[Detected change data]
++++++++++

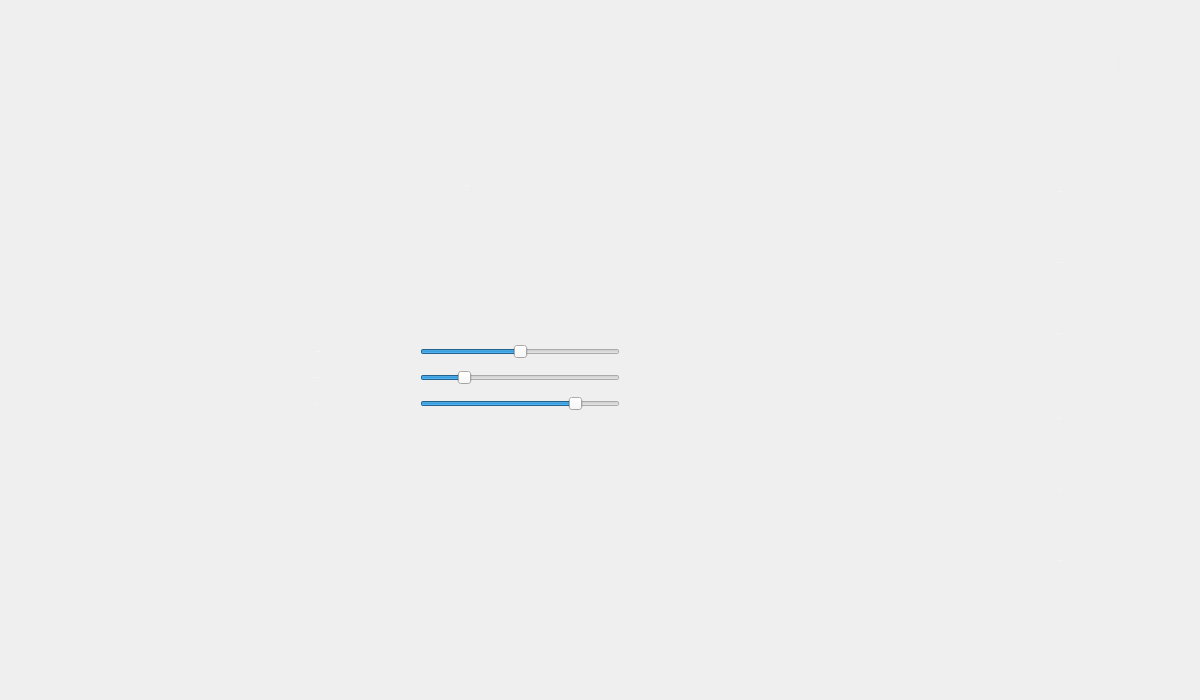
Old version of the form mainwindow.ui in the repository dronnikovigor/gui-1h2017-14.
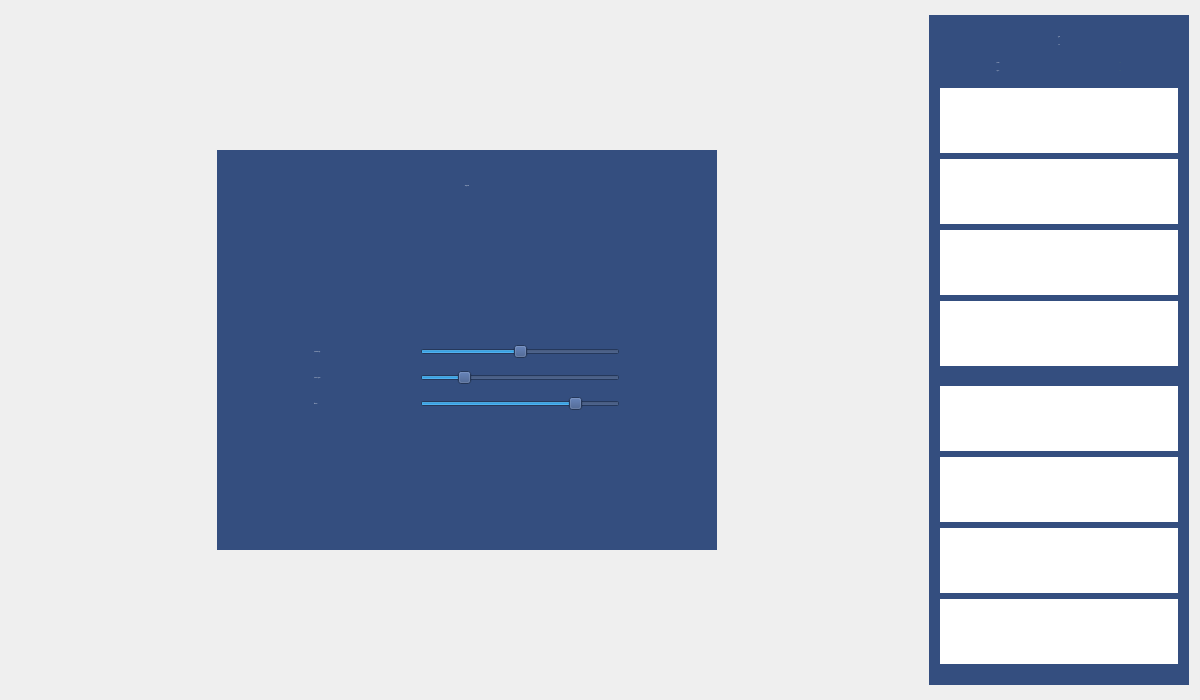
New version of the form. The open tabs and pages were chosen to show the change. Icons and pictures are not drawn.

Patch:
```diff
--- a/mainwindow.ui
+++ b/mainwindow.ui
@@ -2079,7 +2079,10 @@
              <bool>false</bool>
             </property>
             <property name="styleSheet">
-             <string notr="true">color: rgb(255, 255, 255);</string>
+             <string notr="true">color: rgb(255, 255, 255);
+font: 21px &quot;Comic Sans MS&quot;;
+border: 0px;
+background-color: rgb(52, 78, 127);</string>
             </property>
             <layout class="QGridLayout" name="gridLayout_4">
              <item row="6" column="5">
@@ -2190,7 +2193,11 @@
                </property>
                <property name="font">
                 <font>
-                 <pointsize>8</pointsize>
+                 <family>Comic Sans MS</family>
+                 <pointsize>-1</pointsize>
+                 <weight>50</weight>
+                 <italic>false</italic>
+                 <bold>false</bold>
                 </font>
                </property>
                <property name="maximum">
@@ -2282,7 +2289,11 @@
                </property>
                <property name="font">
                 <font>
-                 <pointsize>8</pointsize>
+                 <family>Comic Sans MS</family>
+                 <pointsize>-1</pointsize>
+                 <weight>50</weight>
+                 <italic>false</italic>
+                 <bold>false</bold>
                 </font>
                </property>
                <property name="maximum">
@@ -2371,7 +2382,11 @@
                </property>
                <property name="font">
                 <font>
-                 <pointsize>8</pointsize>
+                 <family>Comic Sans MS</family>
+                 <pointsize>-1</pointsize>
+                 <weight>50</weight>
+                 <italic>false</italic>
+                 <bold>false</bold>
                 </font>
                </property>
                <property name="minimum">
@@ -2570,7 +2585,10 @@
        </size>
       </property>
       <property name="styleSheet">
-       <string notr="true">background-image: url(:/images/res/background_menu.png);</string>
+       <string notr="true">color: rgb(255, 255, 255);
+font: 21px &quot;Comic Sans MS&quot;;
+border: 0px;
+background-color: rgb(52, 78, 127);</string>
       </property>
       <property name="currentIndex">
        <number>0</number>
@@ -2772,7 +2790,7 @@
           <item>
            <widget class="QPushButton" name="loginButton">
             <property name="sizePolicy">
-             <sizepolicy hsizetype="Minimum" vsizetype="Fixed">
+             <sizepolicy hsizetype="Minimum" vsizetype="Maximum">
               <horstretch>0</horstretch>
               <verstretch>0</verstretch>
              </sizepolicy>
@@ -2785,7 +2803,7 @@
             </property>
             <property name="maximumSize">
              <size>
-              <width>230</width>
+              <width>16777215</width>
               <height>16777215</height>
              </size>
             </property>
@@ -2828,7 +2846,7 @@
             </property>
             <property name="maximumSize">
              <size>
-              <width>230</width>
+              <width>16777215</width>
               <height>16777215</height>
              </size>
             </property>
@@ -2871,7 +2889,7 @@
             </property>
             <property name="maximumSize">
              <size>
-              <width>230</width>
+              <width>16777215</width>
               <height>16777215</height>
              </size>
             </property>
@@ -2914,7 +2932,7 @@
             </property>
             <property name="maximumSize">
              <size>
-              <width>230</width>
+              <width>16777215</width>
               <height>16777215</height>
              </size>
             </property>
@@ -2973,7 +2991,7 @@
             </property>
             <property name="maximumSize">
              <size>
-              <width>230</width>
+              <width>16777215</width>
               <height>16777215</height>
              </size>
             </property>
@@ -3016,7 +3034,7 @@
             </property>
             <property name="maximumSize">
              <size>
-              <width>230</width>
+              <width>16777215</width>
               <height>16777215</height>
              </size>
             </property>
@@ -3059,7 +3077,7 @@
             </property>
             <property name="maximumSize">
              <size>
-              <width>230</width>
+              <width>16777215</width>
               <height>16777215</height>
              </size>
             </property>
@@ -3102,7 +3120,7 @@
             </property>
             <property name="maximumSize">
              <size>
-              <width>230</width>
+              <width>16777215</width>
               <height>16777215</height>
              </size>
             </property>
```
Left out of the diff: 34 changed lines with no effect on the pictures.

++++++++++

WORK REQUEST: When you write out the data, keep every line exact and drop the pictures.

WRITTEN SOLUTION:
Old version of the form mainwindow.ui in the repository dronnikovigor/gui-1h2017-14.
New version of the form. The open tabs and pages were chosen to show the change. Icons and pictures are not drawn.

Patch:
```diff
--- a/mainwindow.ui
+++ b/mainwindow.ui
@@ -2079,7 +2079,10 @@
              <bool>false</bool>
             </property>
             <property name="styleSheet">
-             <string notr="true">color: rgb(255, 255, 255);</string>
+             <string notr="true">color: rgb(255, 255, 255);
+font: 21px &quot;Comic Sans MS&quot;;
+border: 0px;
+background-color: rgb(52, 78, 127);</string>
             </property>
             <layout class="QGridLayout" name="gridLayout_4">
              <item row="6" column="5">
@@ -2190,7 +2193,11 @@
                </property>
                <property name="font">
                 <font>
-                 <pointsize>8</pointsize>
+                 <family>Comic Sans MS</family>
+                 <pointsize>-1</pointsize>
+                 <weight>50</weight>
+                 <italic>false</italic>
+                 <bold>false</bold>
                 </font>
                </property>
                <property name="maximum">
@@ -2282,7 +2289,11 @@
                </property>
                <property name="font">
                 <font>
-                 <pointsize>8</pointsize>
+                 <family>Comic Sans MS</family>
+                 <pointsize>-1</pointsize>
+                 <weight>50</weight>
+                 <italic>false</italic>
+                 <bold>false</bold>
                 </font>
                </property>
                <property name="maximum">
@@ -2371,7 +2382,11 @@
                </property>
                <property name="font">
                 <font>
-                 <pointsize>8</pointsize>
+                 <family>Comic Sans MS</family>
+                 <pointsize>-1</pointsize>
+                 <weight>50</weight>
+                 <italic>false</italic>
+                 <bold>false</bold>
                 </font>
                </property>
                <property name="minimum">
@@ -2570,7 +2585,10 @@
        </size>
       </property>
       <property name="styleSheet">
-       <string notr="true">background-image: url(:/images/res/background_menu.png);</string>
+       <string notr="true">color: rgb(255, 255, 255);
+font: 21px &quot;Comic Sans MS&quot;;
+border: 0px;
+background-color: rgb(52, 78, 127);</string>
       </property>
       <property name="currentIndex">
        <number>0</number>
@@ -2772,7 +2790,7 @@
           <item>
            <widget class="QPushButton" name="loginButton">
             <property name="sizePolicy">
-             <sizepolicy hsizetype="Minimum" vsizetype="Fixed">
+             <sizepolicy hsizetype="Minimum" vsizetype="Maximum">
               <horstretch>0</horstretch>
               <verstretch>0</verstretch>
              </sizepolicy>
@@ -2785,7 +2803,7 @@
             </property>
             <property name="maximumSize">
              <size>
-              <width>230</width>
+              <width>16777215</width>
               <height>16777215</height>
              </size>
             </property>
@@ -2828,7 +2846,7 @@
             </property>
             <property name="maximumSize">
              <size>
-              <width>230</width>
+              <width>16777215</width>
               <height>16777215</height>
              </size>
             </property>
@@ -2871,7 +2889,7 @@
             </property>
             <property name="maximumSize">
              <size>
-              <width>230</width>
+              <width>16777215</width>
               <height>16777215</height>
              </size>
             </property>
@@ -2914,7 +2932,7 @@
             </property>
             <property name="maximumSize">
              <size>
-              <width>230</width>
+              <width>16777215</width>
               <height>16777215</height>
              </size>
             </property>
@@ -2973,7 +2991,7 @@
             </property>
             <property name="maximumSize">
              <size>
-              <width>230</width>
+              <width>16777215</width>
               <height>16777215</height>
              </size>
             </property>
@@ -3016,7 +3034,7 @@
             </property>
             <property name="maximumSize">
              <size>
-              <width>230</width>
+              <width>16777215</width>
               <height>16777215</height>
              </size>
             </property>
@@ -3059,7 +3077,7 @@
             </property>
             <property name="maximumSize">
              <size>
-              <width>230</width>
+              <width>16777215</width>
               <height>16777215</height>
              </size>
             </property>
@@ -3102,7 +3120,7 @@
             </property>
             <property name="maximumSize">
              <size>
-              <width>230</width>
+              <width>16777215</width>
               <height>16777215</height>
              </size>
             </property>
```
Left out of the diff: 34 changed lines with no effect on the pictures.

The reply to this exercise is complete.